Saved entries:
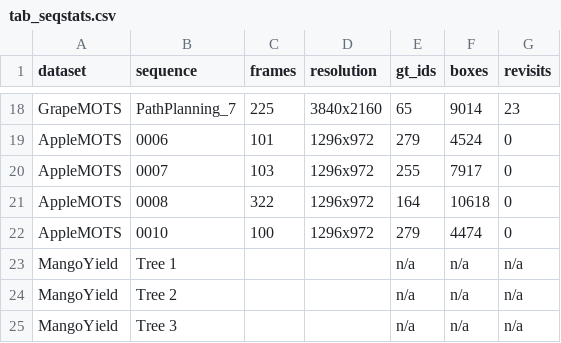
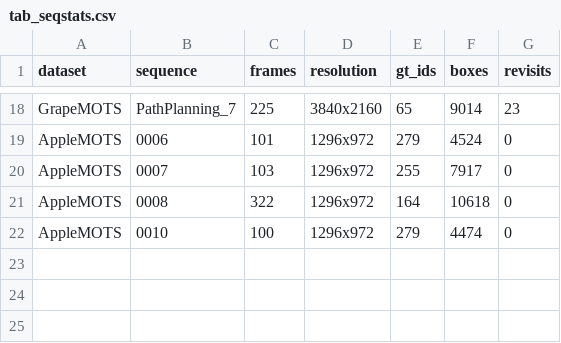
Before and after one commit to shinobi-wolf/MapSORT, a CSV file: docs/precision-ag-paper/results/tab_seqstats.csv, drawn as a sheet; only a part is shown, gaps mark what is left out; the diff names each change by its address in the sheet, - before the commit and + after, or states it on an @@ line.

```diff
--- a/docs/precision-ag-paper/results/tab_seqstats.csv
+++ b/docs/precision-ag-paper/results/tab_seqstats.csv
-row 23: MangoYield | Tree 1 |  |  | n/a | n/a | n/a
-row 24: MangoYield | Tree 2 |  |  | n/a | n/a | n/a
-row 25: MangoYield | Tree 3 |  |  | n/a | n/a | n/a
```
Also changed, not shown: docs/precision-ag-paper/results/tab_datasets.csv, docs/precision-ag-paper/results/tab_hparams.csv, 4 other files.
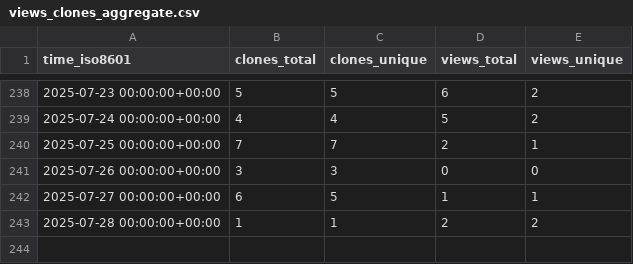
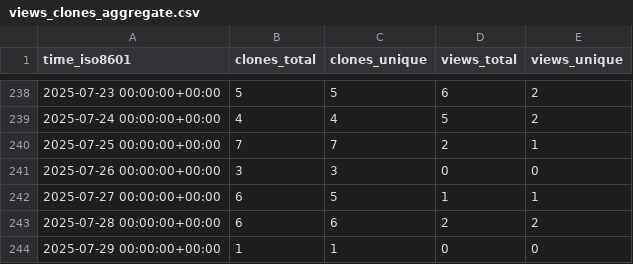
Before and after one commit to cubicleguy/ess_imu_driver2, a CSV file: cubicleguy/ess_imu_driver2/ghrs-data/views_clones_aggregate.csv, drawn as a sheet; only a part is shown, gaps mark what is left out.

```diff
--- a/cubicleguy/ess_imu_driver2/ghrs-data/views_clones_aggregate.csv
+++ b/cubicleguy/ess_imu_driver2/ghrs-data/views_clones_aggregate.csv
@@ -242,2 +242,3 @@ time_iso8601,clones_total,clones_unique,views_total,views_unique
 2025-07-27 00:00:00+00:00,6,5,1,1
-2025-07-28 00:00:00+00:00,1,1,2,2
+2025-07-28 00:00:00+00:00,6,6,2,2
+2025-07-29 00:00:00+00:00,1,1,0,0
```
Also changed, not shown: 1 other file.
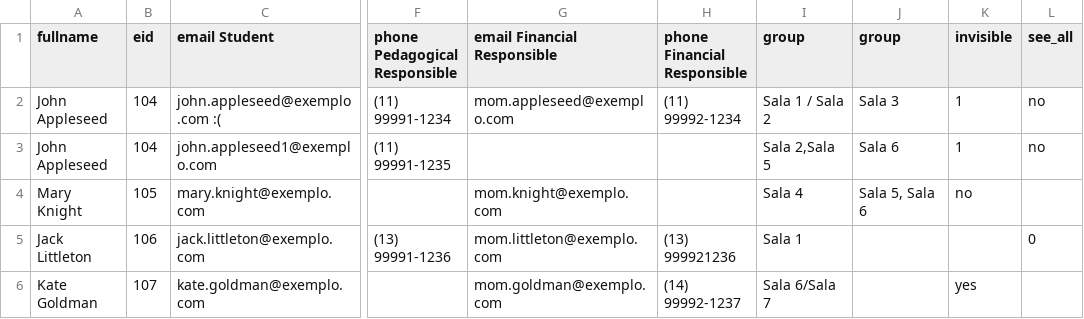
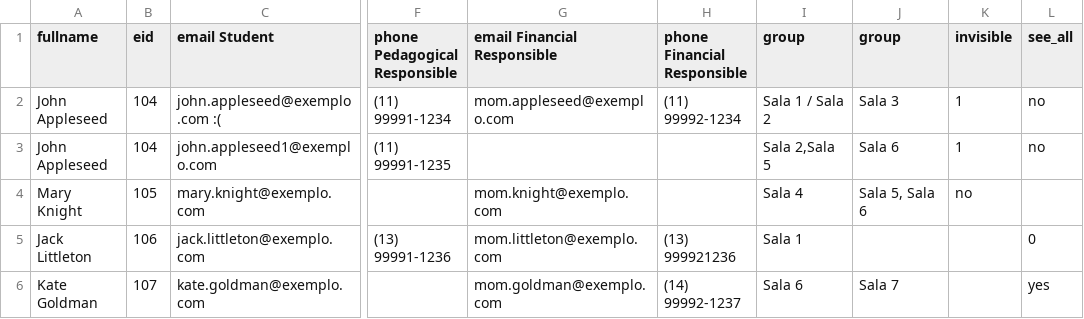
Before and after one commit to levyaraujo/csv-challenge, a CSV file: input.csv, drawn as a sheet; only a part is shown, gaps mark what is left out; the diff names each change by its address in the sheet, - before the commit and + after, or states it on an @@ line.

Commit message:
Input file

```diff
--- a/input.csv
+++ b/input.csv
-I6 (group): Sala 6/Sala 7
+I6 (group): Sala 6
-J6 (group): (empty)
+J6 (group): Sala 7
-K6 (invisible): yes
+K6 (invisible): (empty)
-L6 (see_all): (empty)
+L6 (see_all): yes
```
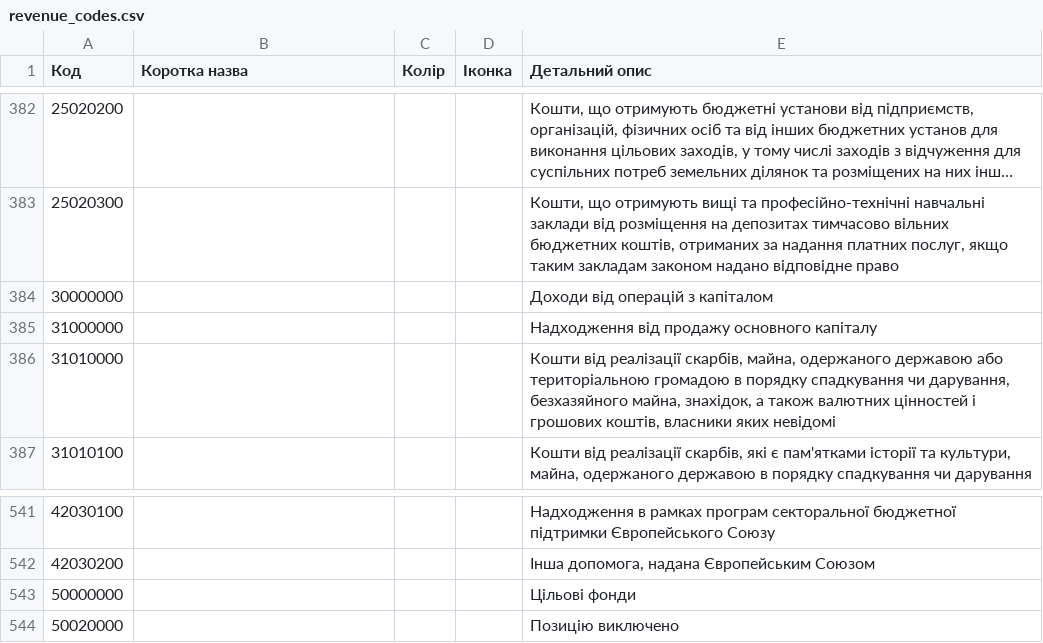
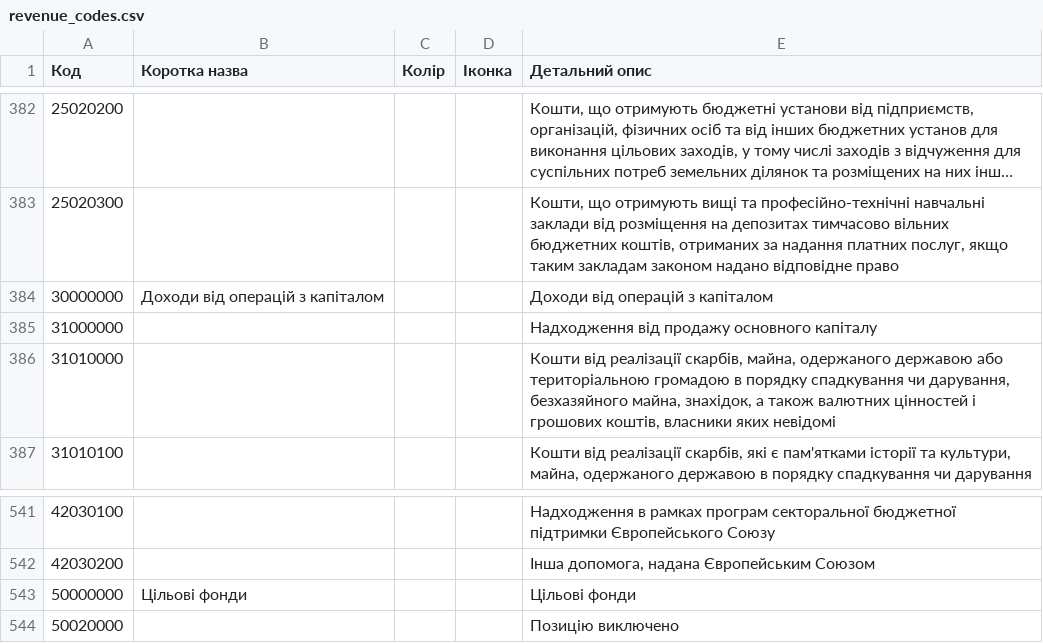
Before and after one commit to kavaleriy/budget, a CSV file: db/revenue_codes.csv, drawn as a sheet; only a part is shown, gaps mark what is left out; long unchanged cells end in ….

Commit message:
sankey: change code to create for the first level data

```diff
--- a/db/revenue_codes.csv
+++ b/db/revenue_codes.csv
@@ -383,3 +383,3 @@
 25020300;;;;Кошти, що отримують вищі та професійно-технічні навчальні заклади від розміщення на депозитах тимчасово вільних бюджетних коштів, отриманих за надання платних послуг, якщо таким закладам законом надано відповідне право 
-30000000;;;;Доходи від операцій з капіталом  
+30000000;Доходи від операцій з капіталом;;;Доходи від операцій з капіталом  
 31000000;;;;Надходження від продажу основного капіталу  
@@ -542,3 +542,3 @@
 42030200;;;;Інша допомога, надана Європейським Союзом  
-50000000;;;;Цільові фонди  
+50000000;Цільові фонди;;;Цільові фонди  
 50020000;;;;Позицію виключено  
```
Also changed, not shown: 3 other files.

◆ Aim of the task:
Please copy the data above character for character, skipping any pictures.

◆ The answer:
Before and after one commit to shinobi-wolf/MapSORT, a CSV file: docs/precision-ag-paper/results/tab_seqstats.csv, drawn as a sheet; only a part is shown, gaps mark what is left out; the diff names each change by its address in the sheet, - before the commit and + after, or states it on an @@ line.

```diff
--- a/docs/precision-ag-paper/results/tab_seqstats.csv
+++ b/docs/precision-ag-paper/results/tab_seqstats.csv
-row 23: MangoYield | Tree 1 |  |  | n/a | n/a | n/a
-row 24: MangoYield | Tree 2 |  |  | n/a | n/a | n/a
-row 25: MangoYield | Tree 3 |  |  | n/a | n/a | n/a
```
Also changed, not shown: docs/precision-ag-paper/results/tab_datasets.csv, docs/precision-ag-paper/results/tab_hparams.csv, 4 other files.
Before and after one commit to cubicleguy/ess_imu_driver2, a CSV file: cubicleguy/ess_imu_driver2/ghrs-data/views_clones_aggregate.csv, drawn as a sheet; only a part is shown, gaps mark what is left out.

```diff
--- a/cubicleguy/ess_imu_driver2/ghrs-data/views_clones_aggregate.csv
+++ b/cubicleguy/ess_imu_driver2/ghrs-data/views_clones_aggregate.csv
@@ -242,2 +242,3 @@ time_iso8601,clones_total,clones_unique,views_total,views_unique
 2025-07-27 00:00:00+00:00,6,5,1,1
-2025-07-28 00:00:00+00:00,1,1,2,2
+2025-07-28 00:00:00+00:00,6,6,2,2
+2025-07-29 00:00:00+00:00,1,1,0,0
```
Also changed, not shown: 1 other file.
Before and after one commit to levyaraujo/csv-challenge, a CSV file: input.csv, drawn as a sheet; only a part is shown, gaps mark what is left out; the diff names each change by its address in the sheet, - before the commit and + after, or states it on an @@ line.

Commit message:
Input file

```diff
--- a/input.csv
+++ b/input.csv
-I6 (group): Sala 6/Sala 7
+I6 (group): Sala 6
-J6 (group): (empty)
+J6 (group): Sala 7
-K6 (invisible): yes
+K6 (invisible): (empty)
-L6 (see_all): (empty)
+L6 (see_all): yes
```
Before and after one commit to kavaleriy/budget, a CSV file: db/revenue_codes.csv, drawn as a sheet; only a part is shown, gaps mark what is left out; long unchanged cells end in ….

Commit message:
sankey: change code to create for the first level data

```diff
--- a/db/revenue_codes.csv
+++ b/db/revenue_codes.csv
@@ -383,3 +383,3 @@
 25020300;;;;Кошти, що отримують вищі та професійно-технічні навчальні заклади від розміщення на депозитах тимчасово вільних бюджетних коштів, отриманих за надання платних послуг, якщо таким закладам законом надано відповідне право 
-30000000;;;;Доходи від операцій з капіталом  
+30000000;Доходи від операцій з капіталом;;;Доходи від операцій з капіталом  
 31000000;;;;Надходження від продажу основного капіталу  
@@ -542,3 +542,3 @@
 42030200;;;;Інша допомога, надана Європейським Союзом  
-50000000;;;;Цільові фонди  
+50000000;Цільові фонди;;;Цільові фонди  
 50020000;;;;Позицію виключено  
```
Also changed, not shown: 3 other files.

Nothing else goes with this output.